Where Wolves Go When They Get Hungry

by Steve Alder

Since the early Spring of 2007, we have seen a huge decrease in wolves in the backcountry. We hike 23 separate trails along the Selway, Lochsa, North, South, and Middle Forks of the Clearwater Rivers. My 73 year-young Father has consistently hiked these trails for the last 25 years and he does at least two 8 hour hikes each week.

Beginning in January 2007, we thought the outfitters had hired a elk and wolf hitman, and/or else someone was systematically hiking the trails  and removing the wolf scat to hide the evidence!  Big mystery at first, but then after extensive research by the experts we think we have an idea what happened to our elk and wolves.  Below is the short version of my opinion of what has transpired in the Clearwater Region in Idaho.

Wolves move into an elk rich region and they establish dens. Prey base sustains wolves for 2-3 years as the female potentially has 2 litters yearly due to the food supply. Other packs are developed and move on.

Based on the USWS wolf reports and maps of the documented packs in 2003-2006, we found at least 5 times more wolves during this time than what the documentation suggested. In fact we found so much wolf scat on some trails that you step on it every few feet! We calculated that the actual wolf count was at least 2,000 in the Clearwater alone!

For example, one of those years the feds reported only one wolf in the entire Selway drainage! At the same time they claimed they had only one pack on Coolwater Ridge and we knew of four different packs that we had actually seen during the fall of 2005! We found packs in almost every drainage in the lower Lochsa below Fish Creek.

The elk had just started rebounding above Fish Creek following the winter kill of 96-97, but with the wolves being introduced in 1995 the elk never had a chance to make a comeback.

After 2 to 3 years, the prey base is reduced 90 percent and the wolves begin to move elsewhere looking for food. They confront other packs and suffer losses due to cannibalism and starvation. Wolves keep moving and eventually they run into livestock on ranches.

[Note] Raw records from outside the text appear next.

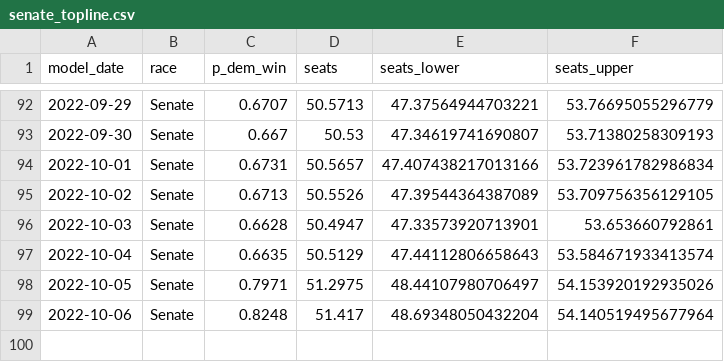
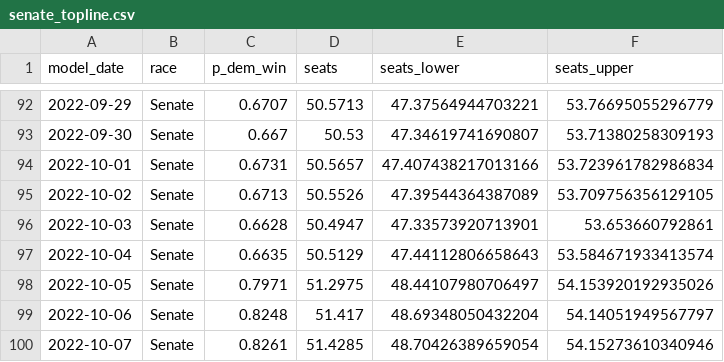
Before and after one commit to markjrieke/2022-midterm-forecasts, a CSV file: models/outputs/senate_topline.csv, drawn as a sheet; only a part is shown, gaps mark what is left out.

```diff
--- a/models/outputs/senate_topline.csv
+++ b/models/outputs/senate_topline.csv
@@ -98,2 +98,3 @@ model_date,race,p_dem_win,seats,seats_lower,seats_upper
 2022-10-05,Senate,0.7971,51.2975,48.44107980706497,54.153920192935026
-2022-10-06,Senate,0.8248,51.417,48.69348050432204,54.140519495677964
+2022-10-06,Senate,0.8248,51.417,48.69348050432204,54.14051949567797
+2022-10-07,Senate,0.8261,51.4285,48.70426389659054,54.15273610340946
```
Also changed, not shown: models/outputs/current_house_distribution.csv, models/outputs/current_senate_distribution.csv, 10 other files.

Meanwhile, the few surviving elk in the back country are very hard to find, even for wolves (except in deep snow winters like 07-08). The elk have learned to adapt to very rough terrain away from roads and trails where the wolves love to patrol.

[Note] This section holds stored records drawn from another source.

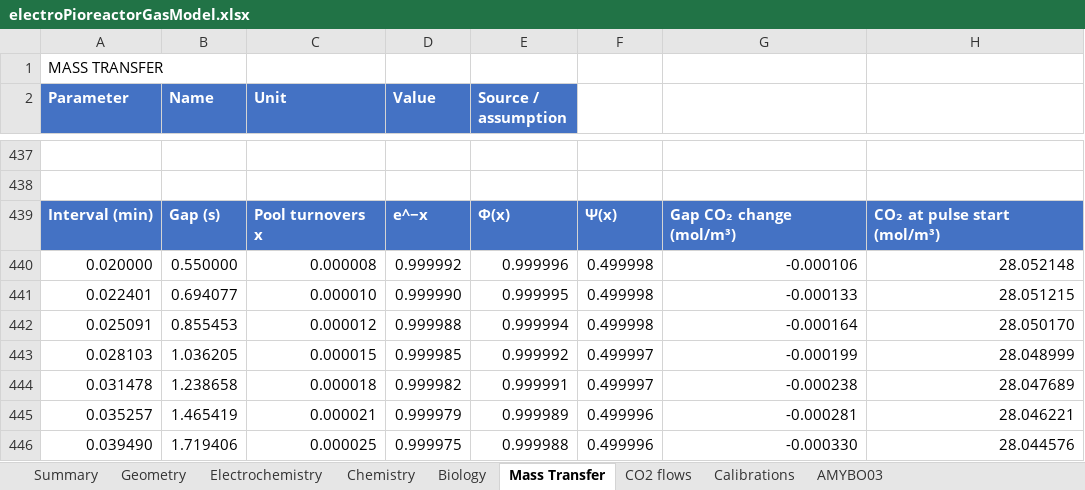
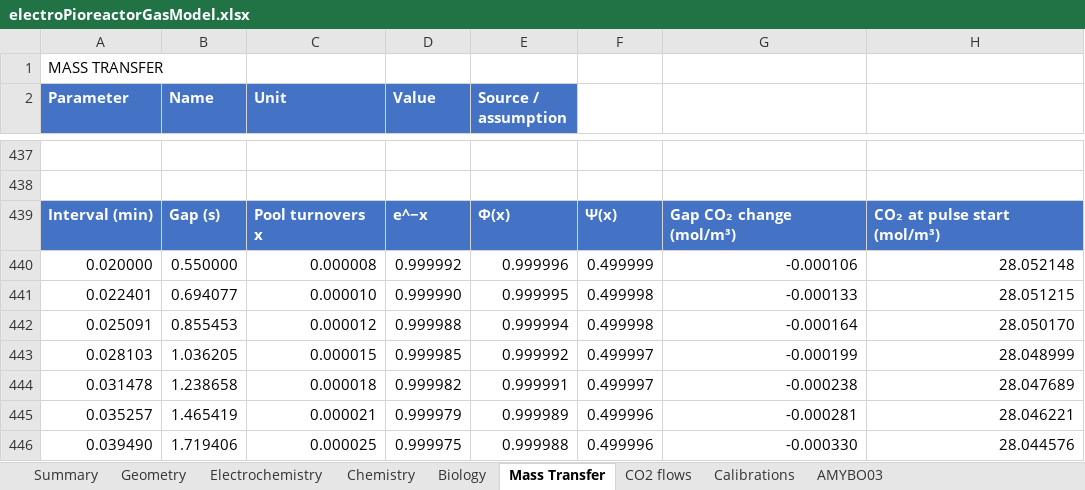
Before and after one commit to amy-bo/electroPioreactor, an Excel workbook: Media/electroPioreactorGasModel.xlsx, sheet Mass Transfer, drawn as a sheet; only a part is shown, gaps mark what is left out; values as stored, in another font and other column widths than the file's, no borders; conditional formats not drawn; the diff covers the shown part only; the diff names each change by its address in the sheet, - before the commit and + after, or states it on an @@ line.

```diff
--- a/Media/electroPioreactorGasModel.xlsx (sheet Mass Transfer)
+++ b/Media/electroPioreactorGasModel.xlsx (sheet Mass Transfer)
-F440: 0.499998
+F440: 0.499999
```
Also changed, not shown: 1 added row and 1 edited cell elsewhere in this sheet, formulas that keep their value, 5 other files.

This scenario, or one very like it, is beginning to play out in Idaho. Many wolves are leaving the mountains and  gravitating toward cities, towns, and ranches, moving into every canyon imaginable, and most of this country is without a lot of wild prey for the wolves.

Now, apparently, the Idaho Fish and Game is saying much the same thing. The Idaho Statesman reported:

Wolf kills of domestic animals is up in Idaho

by the Associated Press, Idaho Statesman, December 5, 2023 [here]

TWIN FALLS -­ Wolves in Idaho have killed 325 cattle, sheep and dogs so far in 2008, the Idaho Department of Fish and Game says.

The reported kills through Nov. 24 - 212 sheep, 100 cattle and 13 dogs - are 47 more than in all of 2007.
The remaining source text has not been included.